Synergistically, the Fehls have a strong relationship with University of Auckland, with Peter Fehl having overseen its largest ever capital works programme as property manager for 13 years. Additionally, Ms Blake’s grandfather had operated a mobile optometry service in New Zealand during the war.
Prof Dakin said financial support from the Fehl and Blake families and Essilor enabled the University to approach experienced optometrist Veeran Morar with an offer to run the van and supervise students in their work. A New Zealander, Mr Morar had been working on outreach programs in remote Australia and was ready to return home. He was the final piece of the puzzle.
“Once Veeran arrived, it finally became clear that this really was going to happen. The vehicle was commissioned, the equipment ordered and fitted, and livery designed to draw attention to the service we’re providing.
“It’s been an amazing effort, supported by so many arms of the University and it’s refreshing when a university can deliver a solution to a problem, rather than highlighting problems that need to be fixed.”
Importantly, he said, the bus is being welcomed by communities and is showing how mobile eye health services could make access to eye care more equitable. Additionally, it is providing a valuable contribution to the country’s knowledge of eye disease across different communities, which will support the work of Dr Ramke and provide leverage when advocating for more services in the future.
“While we can’t solve the entire problem (of an unmet need for eye care services) we are collecting evidence and we are demonstrating what can be done,” Prof Dakin said.
BUILT TO SCALE
With more philanthropic support, Prof Dakin hopes the concept can be scaled up, in line with the Fehl’s vision.
“This is a practical way we can make a difference to eye health.
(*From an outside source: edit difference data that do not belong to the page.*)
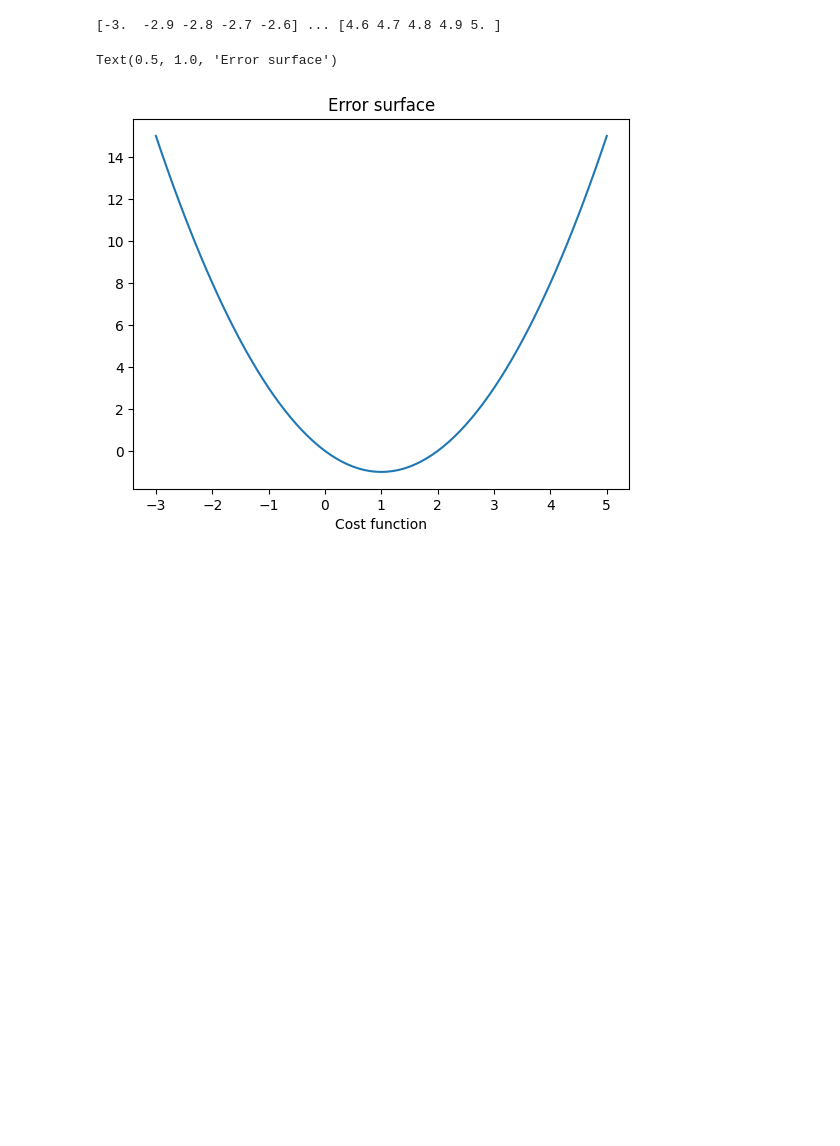
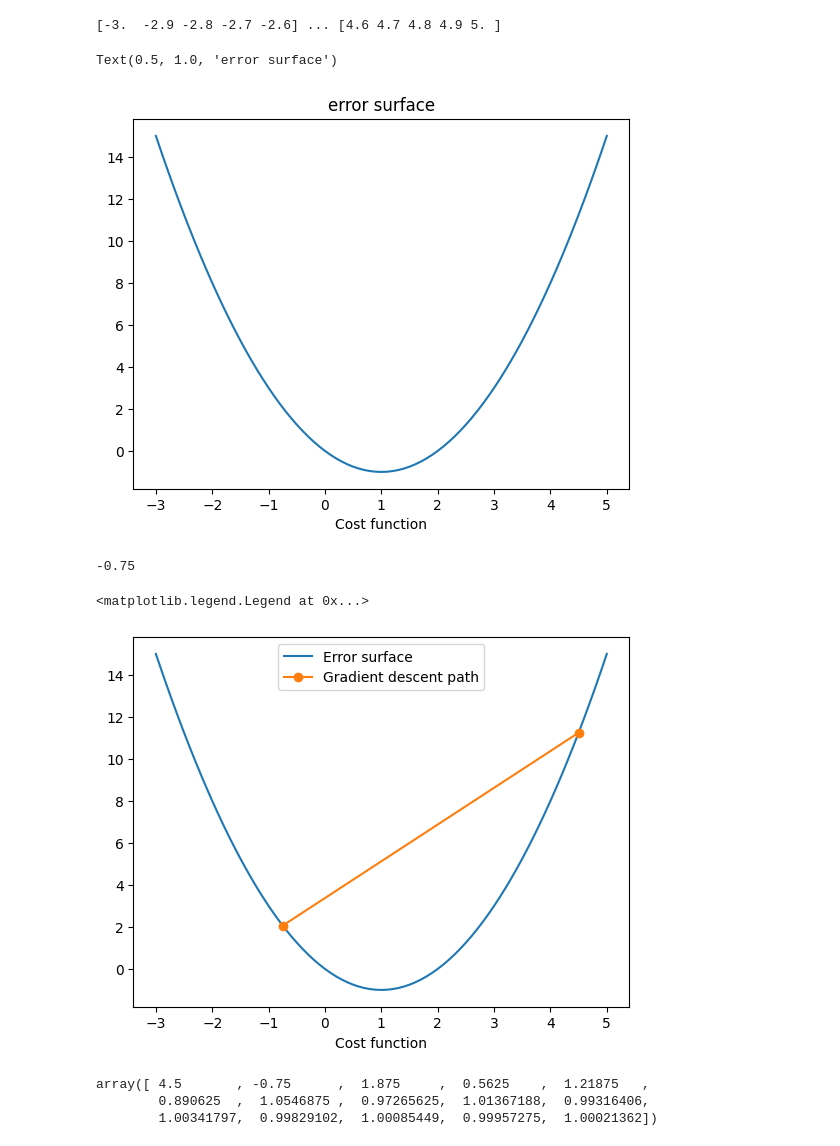
Before and after one commit to Eemiaa/Data-Science-Project-Python-LEARNING, a Jupyter notebook: capitulo_4.ipynb, the cells around one changed output. Drawn from its saved outputs; the diff is of its cells as text; code cells hidden in the pictures; blank space fills up the shorter version.

```diff
--- a/capitulo_4.ipynb
+++ b/capitulo_4.ipynb
@@ -34,13 +34,47 @@ print(X_poly[:5], '...', X_poly[-5:])
 # %% [output]
 [-3.  -2.9 -2.8 -2.7 -2.6] ... [4.6 4.7 4.8 4.9 5. ]
 # %%
+#função que retorna o valor da função custo
 def cost_function(X):
   return X * (X-2)
 y_poly = cost_function(X_poly)
 plt.plot(X_poly, y_poly)
 plt.xlabel('Parameter value')
 plt.xlabel('Cost function')
-plt.title('Error surface')
+plt.title('error surface')
 # %% [output]
-Text(0.5, 1.0, 'Error surface')
+Text(0.5, 1.0, 'error surface')
 [figure]
+# %%
+#função para o valor do gradiente. Ela é uma derivada analítica da função custo.
+def gradient(X):
+  return (2*X) - 2
+x_start = 4.5
+learning_rate = 0.75
+x_next = x_start - gradient(x_start)*learning_rate
+x_next
+# %% [output]
+-0.75
+# %%
+#plotagem do caminho do gradiente descendente, do ponto inicial ao próximo ponto:
+plt.plot(X_poly, y_poly)
+plt.plot([x_start, x_next], [cost_function(x_start), cost_function(x_next)], '-o')
+plt.xlabel('Parameter value')
+plt.xlabel('Cost function')
+plt.legend(['Error surface', 'Gradient descent path'])
+# %% [output]
+<matplotlib.legend.Legend at 0x...>
+[figure, added]
+# %%
+#14 iterações para convergir em direção ao mínimo local da função custo
+iterations = 15
+x_path = np.empty(iterations,)
+x_path[0] = x_start
+for iteration_count in range(1, iterations):
+  derivate = gradient(x_path[iteration_count-1])
+  x_path[iteration_count] = x_path[iteration_count-1] - (derivate* learning_rate)
+x_path
+# %% [output]
+array([ 4.5       , -0.75      ,  1.875     ,  0.5625    ,  1.21875   ,
+        0.890625  ,  1.0546875 ,  0.97265625,  1.01367188,  0.99316406,
+        1.00341797,  0.99829102,  1.00085449,  0.99957275,  1.00021362])
```
Also changed, not shown: parts of 2 cells of this notebook.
We already have effective treatments for eye diseases – so rather than funding research into more treatments, let’s focus our efforts (and funding) on getting the treatments out there, into the communities.”
Having launched the vision bus at an official event attended by the Vice Chancellor of The University of Auckland and New Zealand’s Governor General, Prof Dakin is keen to maintain his involvement.
“I stepped back as Head of School in April and while it is usual for Heads of School to take a break when they stand down, then pursue research, I am committed to continue my involvement with the bus.”
Acknowledging the influence Sir Richard Faull, Knight of NZ Order of Merit and Distinguished Professor of Clinical Anatomy and Medical Imaging, has had on his personal ambitions, Prof Dakin said, “I’ve now gained some experience with philanthropic projects and I’m excited about the opportunity to make a real impact. It’s all about community partnership and ensuring that philanthropy makes a difference to peoples’ vision, and ultimately, to the quality of their lives – that will be how I give back to the University.”